Antonio Citterio unveils ingenious furniture designs for Maxalto
Antonio Citterio on his Heritage Perspectives furniture designs for Maxalto, presented in a luxurious apartment setting
Maxalto’s new collection of furniture designs by Antonio Citterio is defined by a muted colour scheme, imagined to create a warm domestic environment.
Since the 1990s, the Italian furniture company and the designer have worked together on collections inspired by early-20th-century aesthetics and contemporary interpretations of neo-classic styles. For Citterio, Maxalto has been an experimental design workshop to research and manufacture his modern furniture vision.
‘My commitment to Maxalto began halfway through the 1990s, with a precise vision: an imaginary, French-style bourgeois theatrical scene,’ says the designer. ‘With this in mind, my first products were created, bringing together the aesthetic and the functional. Certain points of reference contributed to making this scenario a reality: the vision of designers such as Jean-Michel Frank, able to soften the sometimes rather constraining geometries of modernism; the determination of the manufacturer and its team to achieve the utmost in quality; the expert eye of those creating these pieces through communication.’

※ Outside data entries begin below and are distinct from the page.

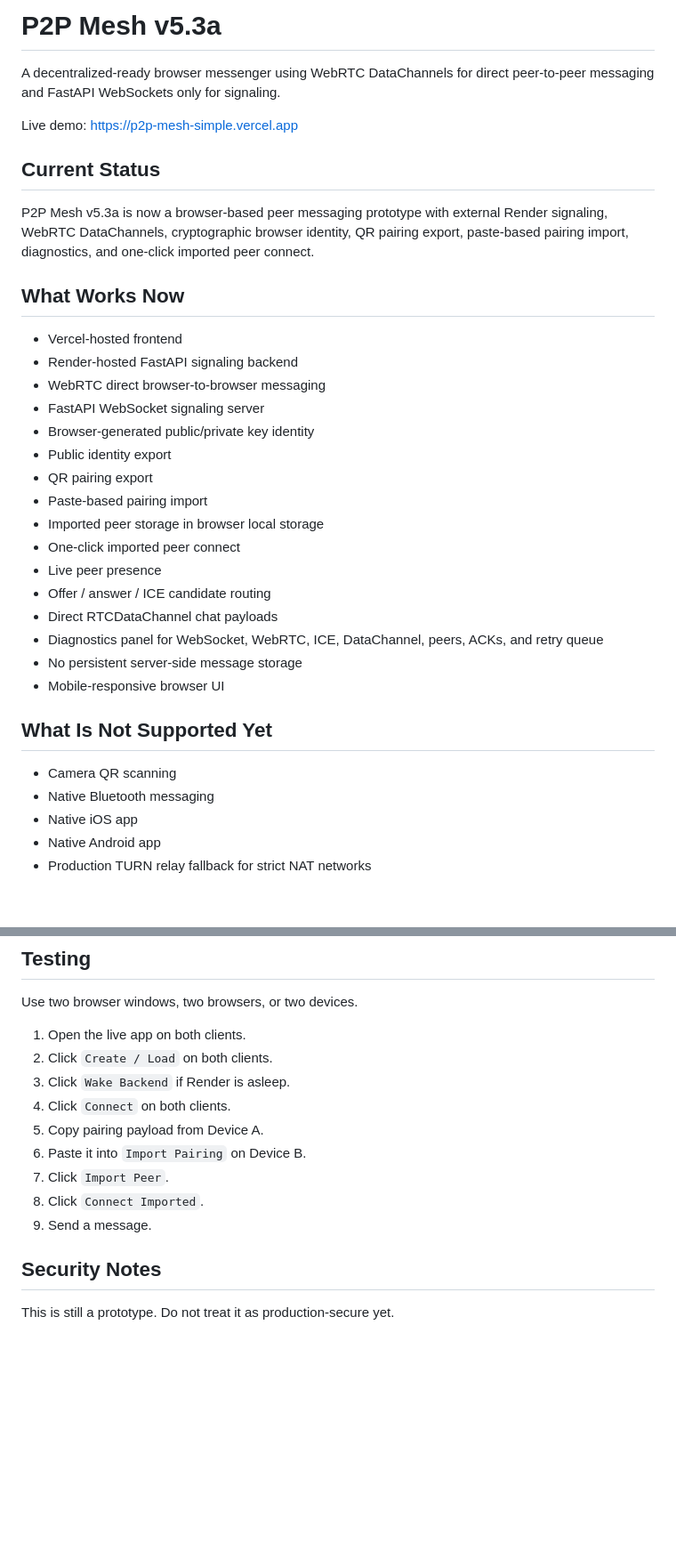
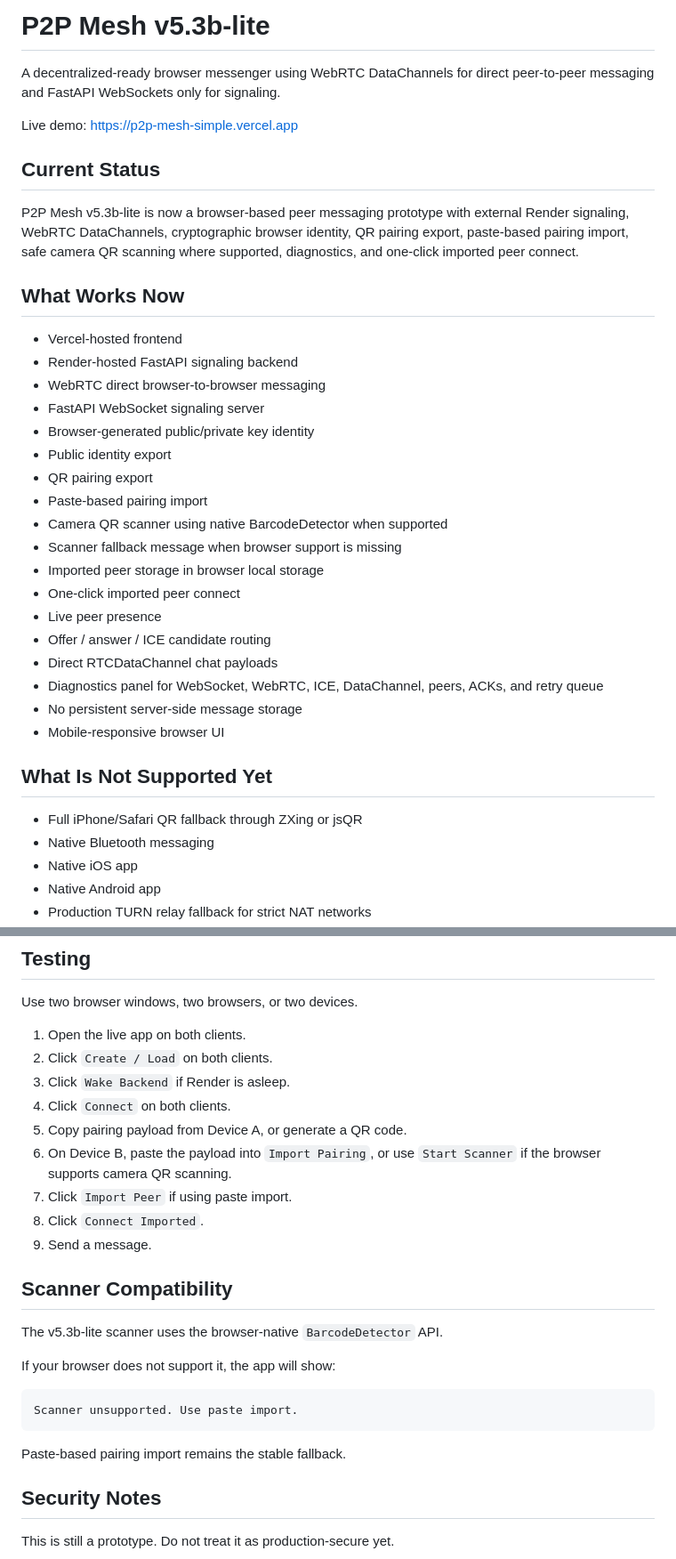
Before and after one commit to polydeuces32/p2p-mesh, a Markdown page: README.md, 2 parts joined by grey strips. Shown at 89% size. Drawn GitHub-style; blank space fills up the shorter version.

Commit message:
Update README for v5.3b-lite QR scanner

````diff
--- a/README.md
+++ b/README.md
@@ -1,4 +1,4 @@
-# P2P Mesh v5.3a
+# P2P Mesh v5.3b-lite
 
 A decentralized-ready browser messenger using WebRTC DataChannels for direct peer-to-peer messaging and FastAPI WebSockets only for signaling.
 
@@ -6,7 +6,7 @@ Live demo: https://p2p-mesh-simple.vercel.app
 
 ## Current Status
 
-P2P Mesh v5.3a is now a browser-based peer messaging prototype with external Render signaling, WebRTC DataChannels, cryptographic browser identity, QR pairing export, paste-based pairing import, diagnostics, and one-click imported peer connect.
+P2P Mesh v5.3b-lite is now a browser-based peer messaging prototype with external Render signaling, WebRTC DataChannels, cryptographic browser identity, QR pairing export, paste-based pairing import, safe camera QR scanning where supported, diagnostics, and one-click imported peer connect.
 
 ## What Works Now
 
@@ -18,6 +18,8 @@ P2P Mesh v5.3a is now a browser-based peer messaging prototype with external Ren
 - Public identity export
 - QR pairing export
 - Paste-based pairing import
+- Camera QR scanner using native BarcodeDetector when supported
+- Scanner fallback message when browser support is missing
 - Imported peer storage in browser local storage
 - One-click imported peer connect
 - Live peer presence
@@ -29,7 +31,7 @@ P2P Mesh v5.3a is now a browser-based peer messaging prototype with external Ren
 
 ## What Is Not Supported Yet
 
-- Camera QR scanning
+- Full iPhone/Safari QR fallback through ZXing or jsQR
 - Native Bluetooth messaging
 - Native iOS app
 - Native Android app
@@ -113,11 +116,23 @@ Use two browser windows, two browsers, or two devices.
 2. Click `Create / Load` on both clients.
 3. Click `Wake Backend` if Render is asleep.
 4. Click `Connect` on both clients.
-5. Copy pairing payload from Device A.
-6. Paste it into `Import Pairing` on Device B.
-7. Click `Import Peer`.
+5. Copy pairing payload from Device A, or generate a QR code.
+6. On Device B, paste the payload into `Import Pairing`, or use `Start Scanner` if the browser supports camera QR scanning.
+7. Click `Import Peer` if using paste import.
 8. Click `Connect Imported`.
 9. Send a message.
+
+## Scanner Compatibility
+
+The v5.3b-lite scanner uses the browser-native `BarcodeDetector` API.
+
+If your browser does not support it, the app will show:
+
+```text
+Scanner unsupported. Use paste import.
+```
+
+Paste-based pairing import remains the stable fallback.
 
 ## Security Notes
 
````
Also changed, not shown: other parts of README.md (+3 -2 lines).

The latest collection presented by Citterio and Maxalto is titled Heritage Pespectives. Faithful to his original design ideas, it features novel editions of the company’s classic pieces as well as new designs that comfortably fit within the rich catalogue, with a sophisticated aesthetic and ingenious details.
Designs include classic Citterio sofas and chairs, featuring soft edges and comfortable proportions, upholstered in textile or leather. Then there are pieces such as the ‘Cuma’ table, a linear wooden console that opens up thanks to a simple mechanism to become a dining table for up to eight guests. Another contemporary example of transforming furniture is the ‘Max’ desk, ‘a classic bureau with a contemporary twist’. Featuring a wooden desk with drawers perched atop X-shaped metal legs, the workspace can be discreetly closed when not in use.
‘After many years of designing, I am confident that the outcome has been the creation of a range of products totally in line with and faithful to the initial scenario,’ concludes the designer. ‘Products which can freely roam the world and its homes, independent of their creator, having become a rich and varied reality in contemporary living which will endure with time.’ §